WHAT TO PRODUCE:
Among the lines below, count those with "components". Give only the number.

Code change snippets:

******************************

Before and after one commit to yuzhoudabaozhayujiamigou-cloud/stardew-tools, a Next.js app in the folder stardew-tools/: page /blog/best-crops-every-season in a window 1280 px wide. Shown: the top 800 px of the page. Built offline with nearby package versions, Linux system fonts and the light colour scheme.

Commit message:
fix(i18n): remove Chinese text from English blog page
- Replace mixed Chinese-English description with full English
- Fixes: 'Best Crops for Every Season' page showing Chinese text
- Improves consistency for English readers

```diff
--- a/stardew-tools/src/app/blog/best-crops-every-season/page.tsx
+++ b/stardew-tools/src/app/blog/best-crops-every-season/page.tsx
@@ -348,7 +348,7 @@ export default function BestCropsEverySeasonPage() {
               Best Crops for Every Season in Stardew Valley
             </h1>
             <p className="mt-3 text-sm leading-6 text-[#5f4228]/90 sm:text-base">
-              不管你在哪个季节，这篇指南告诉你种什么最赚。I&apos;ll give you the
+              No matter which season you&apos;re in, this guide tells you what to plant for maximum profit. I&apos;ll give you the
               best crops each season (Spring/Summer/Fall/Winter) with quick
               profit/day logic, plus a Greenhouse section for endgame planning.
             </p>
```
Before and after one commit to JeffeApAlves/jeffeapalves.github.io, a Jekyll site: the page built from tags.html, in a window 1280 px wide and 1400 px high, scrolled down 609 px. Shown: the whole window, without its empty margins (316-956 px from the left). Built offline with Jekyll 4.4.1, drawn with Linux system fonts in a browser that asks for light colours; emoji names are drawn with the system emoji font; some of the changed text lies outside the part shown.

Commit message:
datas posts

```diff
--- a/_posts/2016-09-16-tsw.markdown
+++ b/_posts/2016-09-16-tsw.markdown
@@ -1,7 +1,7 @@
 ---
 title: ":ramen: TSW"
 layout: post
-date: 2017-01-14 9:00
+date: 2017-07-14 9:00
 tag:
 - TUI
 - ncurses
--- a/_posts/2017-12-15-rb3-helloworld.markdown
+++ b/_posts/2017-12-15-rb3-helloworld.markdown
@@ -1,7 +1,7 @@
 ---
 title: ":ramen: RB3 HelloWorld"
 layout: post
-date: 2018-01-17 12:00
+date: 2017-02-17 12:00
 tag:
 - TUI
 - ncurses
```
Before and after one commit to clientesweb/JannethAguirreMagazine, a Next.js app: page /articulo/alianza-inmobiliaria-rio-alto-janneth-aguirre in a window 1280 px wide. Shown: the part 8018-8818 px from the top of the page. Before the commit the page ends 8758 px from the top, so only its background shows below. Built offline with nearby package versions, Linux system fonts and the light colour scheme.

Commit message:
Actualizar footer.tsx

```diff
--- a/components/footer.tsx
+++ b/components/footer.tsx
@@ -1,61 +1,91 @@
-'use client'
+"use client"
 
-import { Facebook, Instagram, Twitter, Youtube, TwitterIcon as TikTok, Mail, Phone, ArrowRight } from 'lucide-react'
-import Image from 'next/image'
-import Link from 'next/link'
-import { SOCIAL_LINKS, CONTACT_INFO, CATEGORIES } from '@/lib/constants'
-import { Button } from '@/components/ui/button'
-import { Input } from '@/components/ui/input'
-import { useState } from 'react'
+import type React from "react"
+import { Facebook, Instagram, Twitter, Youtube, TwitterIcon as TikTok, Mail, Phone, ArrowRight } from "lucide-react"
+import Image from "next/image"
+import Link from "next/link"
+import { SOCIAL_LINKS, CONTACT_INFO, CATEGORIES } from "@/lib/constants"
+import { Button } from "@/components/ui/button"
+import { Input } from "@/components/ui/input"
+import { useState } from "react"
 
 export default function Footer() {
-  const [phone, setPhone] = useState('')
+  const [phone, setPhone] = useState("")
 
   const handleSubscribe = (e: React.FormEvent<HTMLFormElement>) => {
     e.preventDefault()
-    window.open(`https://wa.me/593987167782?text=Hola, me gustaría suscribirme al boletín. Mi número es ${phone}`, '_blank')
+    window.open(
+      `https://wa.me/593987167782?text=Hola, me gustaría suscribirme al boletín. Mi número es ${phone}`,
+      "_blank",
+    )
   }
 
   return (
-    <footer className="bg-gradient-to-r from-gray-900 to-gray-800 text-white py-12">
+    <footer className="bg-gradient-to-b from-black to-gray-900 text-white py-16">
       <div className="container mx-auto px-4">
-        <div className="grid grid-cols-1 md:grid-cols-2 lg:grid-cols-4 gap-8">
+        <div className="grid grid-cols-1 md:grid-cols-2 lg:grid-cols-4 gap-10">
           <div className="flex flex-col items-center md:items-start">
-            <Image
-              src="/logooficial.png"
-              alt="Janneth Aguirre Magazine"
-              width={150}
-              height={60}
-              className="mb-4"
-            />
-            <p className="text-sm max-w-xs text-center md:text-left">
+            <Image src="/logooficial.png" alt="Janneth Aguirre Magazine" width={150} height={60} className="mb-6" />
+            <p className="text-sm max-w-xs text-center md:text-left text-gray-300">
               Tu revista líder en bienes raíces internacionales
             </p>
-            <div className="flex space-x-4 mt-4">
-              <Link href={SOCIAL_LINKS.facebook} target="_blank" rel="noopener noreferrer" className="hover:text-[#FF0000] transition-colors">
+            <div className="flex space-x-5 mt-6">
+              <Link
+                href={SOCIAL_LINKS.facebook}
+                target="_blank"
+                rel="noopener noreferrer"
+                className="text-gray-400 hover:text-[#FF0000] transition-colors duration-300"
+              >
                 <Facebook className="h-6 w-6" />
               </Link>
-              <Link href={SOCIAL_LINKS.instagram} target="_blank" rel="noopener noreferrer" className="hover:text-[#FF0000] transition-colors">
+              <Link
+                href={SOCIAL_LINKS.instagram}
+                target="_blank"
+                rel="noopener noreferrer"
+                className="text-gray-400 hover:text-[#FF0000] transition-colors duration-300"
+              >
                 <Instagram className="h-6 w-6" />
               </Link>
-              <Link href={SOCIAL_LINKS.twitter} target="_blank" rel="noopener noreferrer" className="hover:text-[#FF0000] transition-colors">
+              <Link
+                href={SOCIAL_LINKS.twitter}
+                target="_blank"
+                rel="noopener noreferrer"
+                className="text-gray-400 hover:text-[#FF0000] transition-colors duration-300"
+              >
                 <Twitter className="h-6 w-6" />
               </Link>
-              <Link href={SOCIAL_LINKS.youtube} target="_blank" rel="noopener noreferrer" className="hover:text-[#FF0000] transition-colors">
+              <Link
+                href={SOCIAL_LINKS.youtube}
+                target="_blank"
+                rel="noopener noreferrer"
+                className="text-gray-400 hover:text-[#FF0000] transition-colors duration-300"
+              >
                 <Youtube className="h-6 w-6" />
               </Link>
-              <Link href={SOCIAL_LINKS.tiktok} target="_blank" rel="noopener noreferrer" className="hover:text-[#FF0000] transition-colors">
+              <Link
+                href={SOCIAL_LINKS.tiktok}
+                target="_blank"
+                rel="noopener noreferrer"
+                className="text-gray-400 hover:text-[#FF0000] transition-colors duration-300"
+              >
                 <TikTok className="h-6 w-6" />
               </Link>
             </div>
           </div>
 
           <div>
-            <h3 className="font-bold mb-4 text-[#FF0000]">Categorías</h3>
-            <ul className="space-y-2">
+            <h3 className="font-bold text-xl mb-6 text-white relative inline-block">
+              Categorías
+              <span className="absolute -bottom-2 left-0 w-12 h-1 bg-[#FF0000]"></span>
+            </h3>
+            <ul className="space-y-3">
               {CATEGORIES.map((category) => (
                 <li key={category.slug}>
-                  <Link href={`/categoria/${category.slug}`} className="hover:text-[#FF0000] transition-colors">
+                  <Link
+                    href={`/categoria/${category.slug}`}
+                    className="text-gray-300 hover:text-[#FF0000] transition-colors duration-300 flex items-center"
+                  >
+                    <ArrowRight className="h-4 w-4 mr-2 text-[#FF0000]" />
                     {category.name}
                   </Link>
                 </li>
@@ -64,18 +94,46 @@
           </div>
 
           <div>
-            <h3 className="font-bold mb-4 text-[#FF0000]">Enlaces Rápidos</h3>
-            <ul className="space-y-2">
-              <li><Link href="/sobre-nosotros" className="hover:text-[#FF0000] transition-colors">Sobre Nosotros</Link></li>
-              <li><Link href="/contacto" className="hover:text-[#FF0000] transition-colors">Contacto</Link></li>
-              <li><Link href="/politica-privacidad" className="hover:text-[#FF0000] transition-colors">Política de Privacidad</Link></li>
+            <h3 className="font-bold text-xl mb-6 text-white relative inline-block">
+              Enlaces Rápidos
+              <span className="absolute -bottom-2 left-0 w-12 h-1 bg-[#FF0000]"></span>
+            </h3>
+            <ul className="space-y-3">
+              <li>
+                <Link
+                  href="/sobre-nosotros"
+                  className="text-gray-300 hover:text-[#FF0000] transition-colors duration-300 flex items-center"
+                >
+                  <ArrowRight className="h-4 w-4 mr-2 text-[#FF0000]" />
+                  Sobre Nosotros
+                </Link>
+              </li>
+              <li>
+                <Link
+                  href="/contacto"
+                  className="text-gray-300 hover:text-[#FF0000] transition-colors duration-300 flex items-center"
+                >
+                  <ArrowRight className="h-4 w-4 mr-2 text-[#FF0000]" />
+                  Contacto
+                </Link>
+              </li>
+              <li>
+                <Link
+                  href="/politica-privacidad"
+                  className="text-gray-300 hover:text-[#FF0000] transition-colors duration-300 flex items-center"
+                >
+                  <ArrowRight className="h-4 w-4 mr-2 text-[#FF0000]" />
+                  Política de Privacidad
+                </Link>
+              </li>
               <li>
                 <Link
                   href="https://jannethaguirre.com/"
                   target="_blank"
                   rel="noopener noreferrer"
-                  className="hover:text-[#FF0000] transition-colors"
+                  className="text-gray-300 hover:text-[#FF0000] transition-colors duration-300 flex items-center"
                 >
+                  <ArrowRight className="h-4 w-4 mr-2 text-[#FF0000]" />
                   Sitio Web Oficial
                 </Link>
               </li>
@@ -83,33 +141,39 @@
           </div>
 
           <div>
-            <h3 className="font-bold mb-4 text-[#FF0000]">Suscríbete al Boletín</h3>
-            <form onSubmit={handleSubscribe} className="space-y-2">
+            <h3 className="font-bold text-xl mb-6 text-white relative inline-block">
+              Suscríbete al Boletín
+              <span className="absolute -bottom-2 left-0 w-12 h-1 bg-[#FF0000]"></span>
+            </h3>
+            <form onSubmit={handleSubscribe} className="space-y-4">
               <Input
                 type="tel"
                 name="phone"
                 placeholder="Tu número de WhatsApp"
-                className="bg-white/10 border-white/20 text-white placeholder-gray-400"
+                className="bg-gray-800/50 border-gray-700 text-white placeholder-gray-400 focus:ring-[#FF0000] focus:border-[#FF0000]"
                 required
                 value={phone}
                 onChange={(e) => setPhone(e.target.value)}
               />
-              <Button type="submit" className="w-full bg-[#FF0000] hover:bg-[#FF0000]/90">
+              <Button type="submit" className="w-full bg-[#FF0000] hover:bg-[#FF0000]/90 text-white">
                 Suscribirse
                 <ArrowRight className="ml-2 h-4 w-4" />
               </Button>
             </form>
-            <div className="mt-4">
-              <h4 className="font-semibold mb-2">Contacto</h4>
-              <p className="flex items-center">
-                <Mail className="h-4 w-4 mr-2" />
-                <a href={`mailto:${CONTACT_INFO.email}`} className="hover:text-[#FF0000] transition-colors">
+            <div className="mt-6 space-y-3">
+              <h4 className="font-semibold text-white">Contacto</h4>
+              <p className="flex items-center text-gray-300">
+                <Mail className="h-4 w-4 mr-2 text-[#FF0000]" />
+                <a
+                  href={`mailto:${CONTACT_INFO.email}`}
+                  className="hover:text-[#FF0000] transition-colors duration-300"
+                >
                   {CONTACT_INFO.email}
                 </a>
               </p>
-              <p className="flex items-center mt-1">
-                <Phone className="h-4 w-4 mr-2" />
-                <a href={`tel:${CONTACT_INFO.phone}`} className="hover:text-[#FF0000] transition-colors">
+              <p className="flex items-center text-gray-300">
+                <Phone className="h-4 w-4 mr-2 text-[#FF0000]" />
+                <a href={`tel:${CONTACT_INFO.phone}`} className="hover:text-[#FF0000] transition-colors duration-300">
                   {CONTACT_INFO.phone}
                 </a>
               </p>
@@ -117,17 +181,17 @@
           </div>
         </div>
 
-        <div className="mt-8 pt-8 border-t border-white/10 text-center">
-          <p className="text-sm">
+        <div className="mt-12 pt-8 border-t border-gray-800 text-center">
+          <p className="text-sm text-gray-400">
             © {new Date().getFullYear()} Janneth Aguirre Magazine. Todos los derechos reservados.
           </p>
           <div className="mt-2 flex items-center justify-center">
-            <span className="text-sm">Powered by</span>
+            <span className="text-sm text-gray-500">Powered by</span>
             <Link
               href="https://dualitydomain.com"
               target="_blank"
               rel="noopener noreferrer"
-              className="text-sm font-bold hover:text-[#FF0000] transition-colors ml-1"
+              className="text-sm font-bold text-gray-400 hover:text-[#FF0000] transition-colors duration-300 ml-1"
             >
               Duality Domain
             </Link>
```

******************************

EXERCISE RESULT:
6